## To do
Of all the lines in this material, how many have the word "between"? Give only the number.

===== Dataset extract

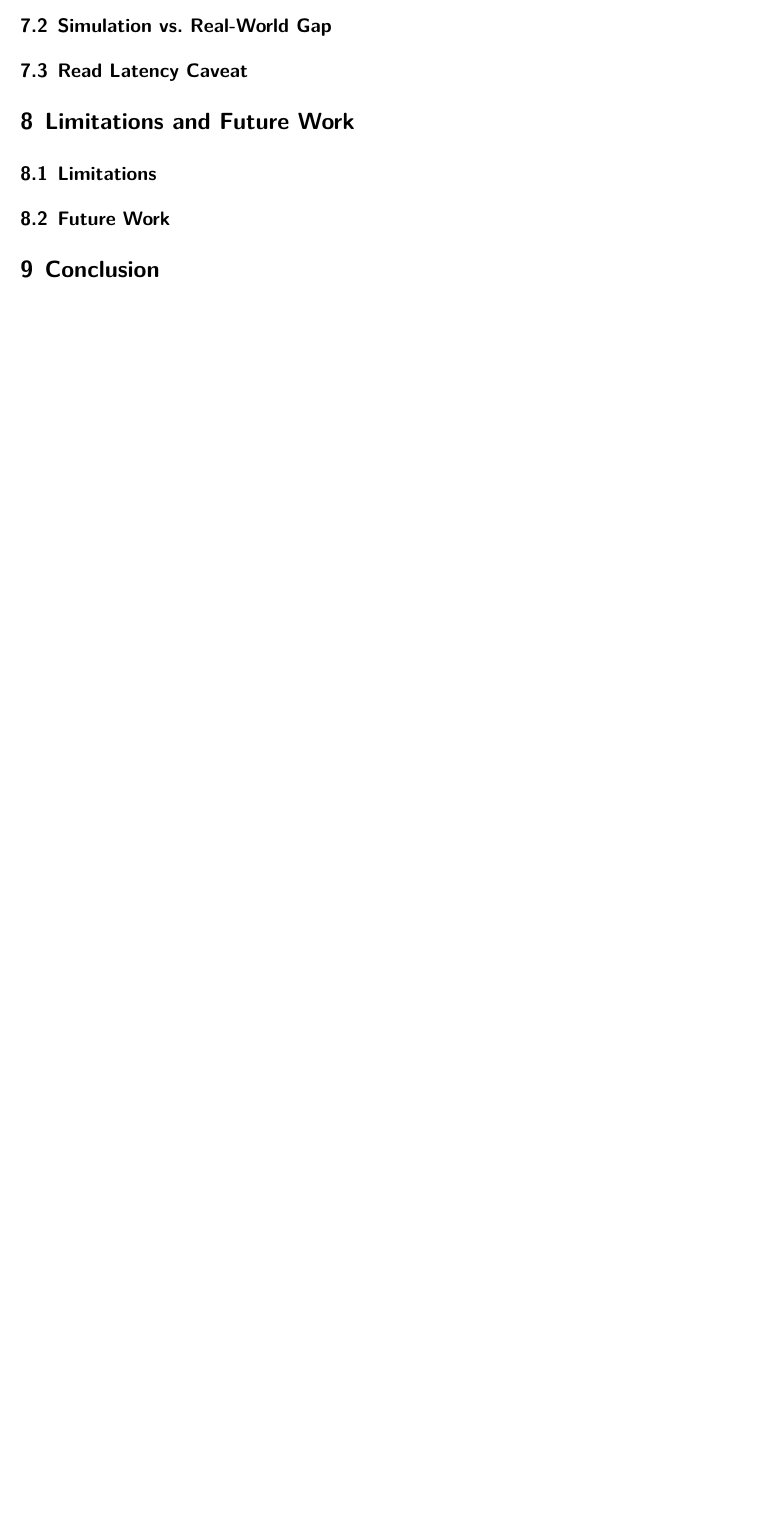
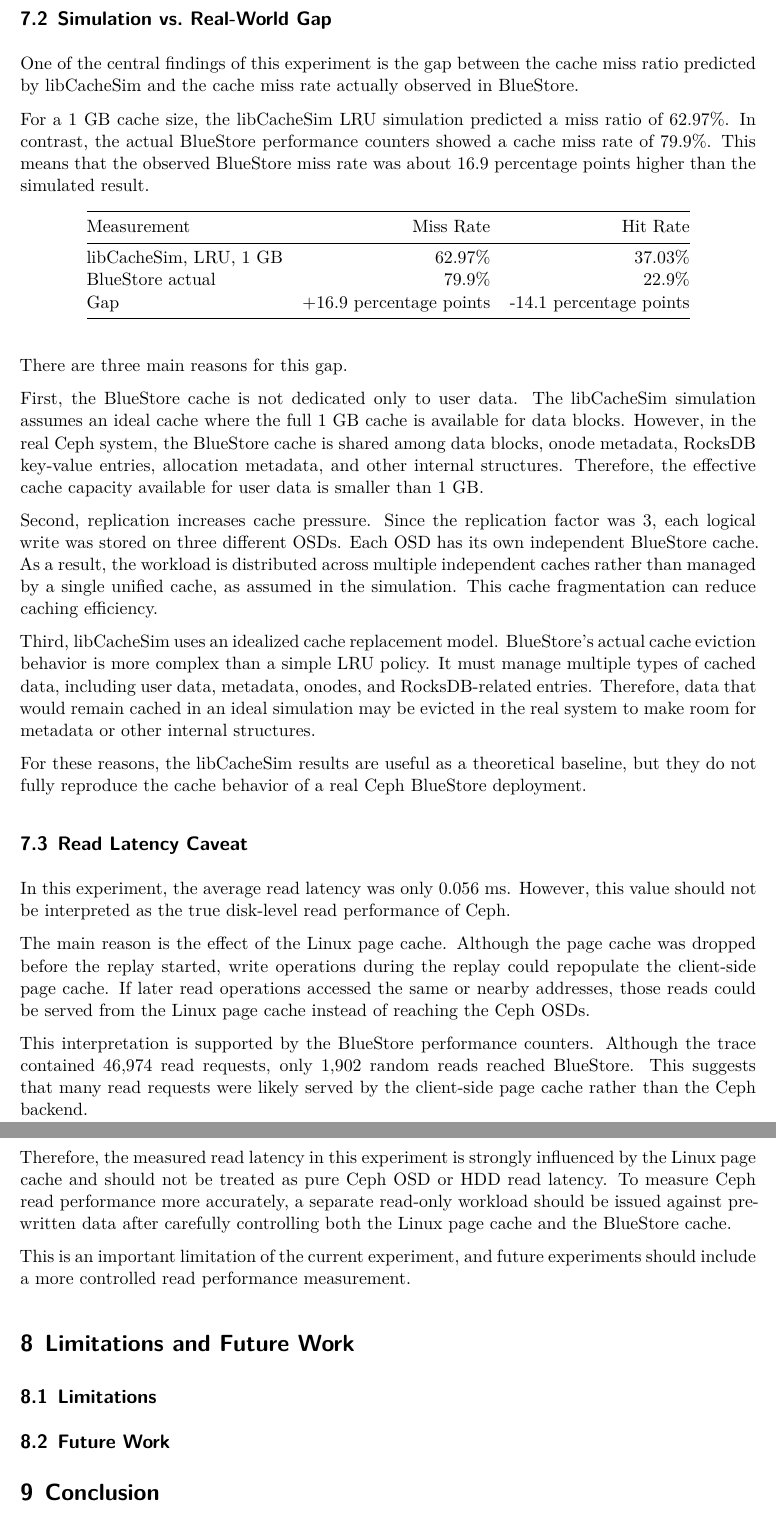
Before and after one commit to IsseiHasegawa/Ceph-Performance-Evaluation, a Quarto document (report.qmd): part of page 9 of 9 before the commit and two parts of pages 10 and 11 of 11 after it, the two joined at a grey line, cut so that both start at the same text, the shorter picture padded with empty space. Rendered offline with R 4.5, knitr and Pandoc in place of Quarto, then LaTeX, with nearby package versions.

Commit message:
Discussion

```diff
--- a/report.qmd
+++ b/report.qmd
@@ -239,7 +249,37 @@ This section reports the results only. The reasons for the difference between th
 
 ## Simulation vs. Real-World Gap
 
+One of the central findings of this experiment is the gap between the cache miss ratio predicted by libCacheSim and the cache miss rate actually observed in BlueStore.
+
+For a 1 GB cache size, the libCacheSim LRU simulation predicted a miss ratio of 62.97%. In contrast, the actual BlueStore performance counters showed a cache miss rate of 79.9%. This means that the observed BlueStore miss rate was about 16.9 percentage points higher than the simulated result.
+
+| Measurement | Miss Rate | Hit Rate |
+|---|---:|---:|
+| libCacheSim, LRU, 1 GB | 62.97% | 37.03% |
+| BlueStore actual | 79.9% | 22.9% |
+| Gap | +16.9 percentage points | -14.1 percentage points |
+
+There are three main reasons for this gap.
+
+First, the BlueStore cache is not dedicated only to user data. The libCacheSim simulation assumes an ideal cache where the full 1 GB cache is available for data blocks. However, in the real Ceph system, the BlueStore cache is shared among data blocks, onode metadata, RocksDB key-value entries, allocation metadata, and other internal structures. Therefore, the effective cache capacity available for user data is smaller than 1 GB.
+
+Second, replication increases cache pressure. Since the replication factor was 3, each logical write was stored on three different OSDs. Each OSD has its own independent BlueStore cache. As a result, the workload is distributed across multiple independent caches rather than managed by a single unified cache, as assumed in the simulation. This cache fragmentation can reduce caching efficiency.
+
+Third, libCacheSim uses an idealized cache replacement model. BlueStore’s actual cache eviction behavior is more complex than a simple LRU policy. It must manage multiple types of cached data, including user data, metadata, onodes, and RocksDB-related entries. Therefore, data that would remain cached in an ideal simulation may be evicted in the real system to make room for metadata or other internal structures.
+
+For these reasons, the libCacheSim results are useful as a theoretical baseline, but they do not fully reproduce the cache behavior of a real Ceph BlueStore deployment.
+
 ## Read Latency Caveat
+
+In this experiment, the average read latency was only 0.056 ms. However, this value should not be interpreted as the true disk-level read performance of Ceph.
+
+The main reason is the effect of the Linux page cache. Although the page cache was dropped before the replay started, write operations during the replay could repopulate the client-side page cache. If later read operations accessed the same or nearby addresses, those reads could be served from the Linux page cache instead of reaching the Ceph OSDs.
+
+This interpretation is supported by the BlueStore performance counters. Although the trace contained 46,974 read requests, only 1,902 random reads reached BlueStore. This suggests that many read requests were likely served by the client-side page cache rather than the Ceph backend.
+
+Therefore, the measured read latency in this experiment is strongly influenced by the Linux page cache and should not be treated as pure Ceph OSD or HDD read latency. To measure Ceph read performance more accurately, a separate read-only workload should be issued against pre-written data after carefully controlling both the Linux page cache and the BlueStore cache.
+
+This is an important limitation of the current experiment, and future experiments should include a more controlled read performance measurement.
 
 # Limitations and Future Work
 
```
Also changed, not shown: report.qmd (10 more changed lines).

==========

## Exercise answer
2